Gloucester Cathedral - cloister by Chris Alder

Gloucester Cathedral – cloister by Chris Alder

Gloucester Cathedral – lavatorium by Chris Alder

Gloucester Cathedral - East Window 1350 by Marg Smith

Gloucester Cathedral – East Window 1350 by Marg Smith

In the afternoon, members remained in the Cathedral or dispersed to follow their own interests about the city. Gloucester was not, in my opinion, well-served by the architectural practices of the 1960s and 70s. My opinion must have been shared with some in in the city as quite a bit of work from that time has already been demolished. As is typical of many English cities, there is an ancient core, much knocked about, and a declining high street with its vigour sucked out by large out-of-town shopping centres. However, there remain interesting old buildings that tell the story of Gloucester, if only intermittently, such as St Mary de Crypt Church, dating from 1140, and half-timbered houses.

St Mary de Crypt Church churchyard by Chris Alder

St Mary de Crypt Church churchyard by Chris Alder

Gloucester is also an inland port with an interesting docks area showing that the Severn still plays a significant part in the life of the city, with an active boat repair yard. As in Liverpool, old warehouses have been converted to new uses, principally flats.

Glimpse of a Gloucester 'nugget' - by Chris Alder

Glimpse of a Gloucester ‘nugget’ – by Chris Alder

Gloucester Dry Dock - by Chris Alder

Gloucester Dry Dock – by Chris Alder

Gloucester Docks - by Chris Alder

Gloucester Docks – by Chris Alder


The following day members again went their own ways to follow varied interests. Some returned to Gloucester in search of further architectural and historical ‘nuggets’, others, further afield.
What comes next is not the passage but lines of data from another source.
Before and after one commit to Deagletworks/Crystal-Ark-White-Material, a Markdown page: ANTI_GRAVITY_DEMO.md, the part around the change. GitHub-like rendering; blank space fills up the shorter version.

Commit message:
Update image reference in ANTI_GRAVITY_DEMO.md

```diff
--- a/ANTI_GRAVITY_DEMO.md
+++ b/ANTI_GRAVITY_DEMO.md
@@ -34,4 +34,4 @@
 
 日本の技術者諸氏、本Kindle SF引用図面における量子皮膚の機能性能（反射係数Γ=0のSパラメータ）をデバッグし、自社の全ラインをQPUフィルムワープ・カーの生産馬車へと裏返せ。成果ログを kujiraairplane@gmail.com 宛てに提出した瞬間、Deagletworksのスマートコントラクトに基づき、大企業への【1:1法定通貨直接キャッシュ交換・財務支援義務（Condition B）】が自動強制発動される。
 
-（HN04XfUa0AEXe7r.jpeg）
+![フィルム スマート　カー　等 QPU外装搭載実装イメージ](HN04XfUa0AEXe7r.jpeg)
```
A variety of interests could be satisfied in a relatively small compass. Some visited the Rococo gardens and others, what is now the home of the King and Queen, Highgrove.
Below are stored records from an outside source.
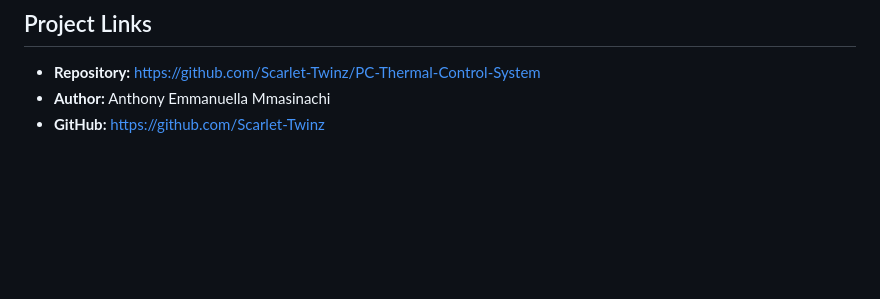
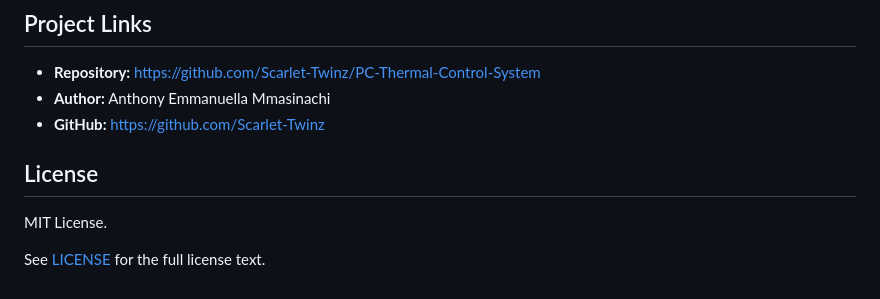
Before and after one commit to Scarlet-Twinz/PC-Thermal-Control-System, a Markdown page: README.md, the part around the change. Rendered like a GitHub page; blank space fills up the shorter version.

Commit message:
Standardize README license section

```diff
--- a/README.md
+++ b/README.md
@@ -101,3 +101,8 @@ The repository contains a front-end simulation and visualization rather than ver
 - **Repository:** https://github.com/Scarlet-Twinz/PC-Thermal-Control-System
 - **Author:** Anthony Emmanuella Mmasinachi
 - **GitHub:** https://github.com/Scarlet-Twinz
+## License
+
+MIT License.
+
+See [LICENSE](LICENSE) for the full license text.
```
Peter Scott's plaque - by Ann Shaw

Peter Scott’s plaque – by Ann Shaw

Peter Scott's Cottage Slimbridge - by Marg Smith

Peter Scott’s Cottage Slimbridge – by Marg Smith
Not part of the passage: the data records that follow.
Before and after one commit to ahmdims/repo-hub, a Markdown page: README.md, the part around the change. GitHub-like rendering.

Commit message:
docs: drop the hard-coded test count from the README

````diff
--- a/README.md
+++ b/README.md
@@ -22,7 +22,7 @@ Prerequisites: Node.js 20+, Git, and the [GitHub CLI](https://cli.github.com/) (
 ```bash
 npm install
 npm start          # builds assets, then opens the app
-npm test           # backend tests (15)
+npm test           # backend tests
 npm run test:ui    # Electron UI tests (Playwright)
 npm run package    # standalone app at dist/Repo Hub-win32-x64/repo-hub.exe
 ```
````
Almost half of us visited the Slimbridge Wetlands Centre, the initial site for the Wildfowl and Wetlands Trust established by Peter Scott in 1946. Slimbridge was uncommonly quiet due to the presence of a serious bout of Avian Influenza (colloquially known as bird ‘flu, more accurately; (HPAI) H5N1). Many birds from the exotic collections had been moved inside and were not publicly accessible. The need for this was depressingly illustrated by the number of dead Black-headed Gulls to be seen in one of the pools. Nevertheless, there were still many attractive birds from the collections to be seen together with the visiting wild birds. Some of the latter taking rather more searching out. Personally special birds were the Crane nesting on a small island and the good views, for the first time ever, of a. Cetti’s Warbler. Cetti’s Warbler is, to the non-birder, just another small brown job, but it has the most amazingly loud song for such a small bird. It is one of the birds that has been able to gradually move its breeding range north as climate warms, first becoming a British bird in the 1970s. Almost as exotic these days, two of us had very good and close views of a Cuckoo.

Drake Smew by Ann Shaw

Drake Smew by Ann Shaw

Drake Eider by Marg Smith

Drake Eider by Marg Smith

Drake Goldeneye by Marg Smith

Drake Goldeneye by Marg Smith

Crane by Ann Shaw

Crane by Ann Shaw

After our two days in Gloucester, members scattered apart even further, taking what advantage they could of having travelled so far to visit elsewhere, or returned home. We were unanimous in thanking Hanneke, the Society Secretary at the time, for arranging such a rewarding trip in a comfortable base.


Chris Alder

Images from Chris Alder, Ann Shaw and Marg Smith

Websites accessed November 2023.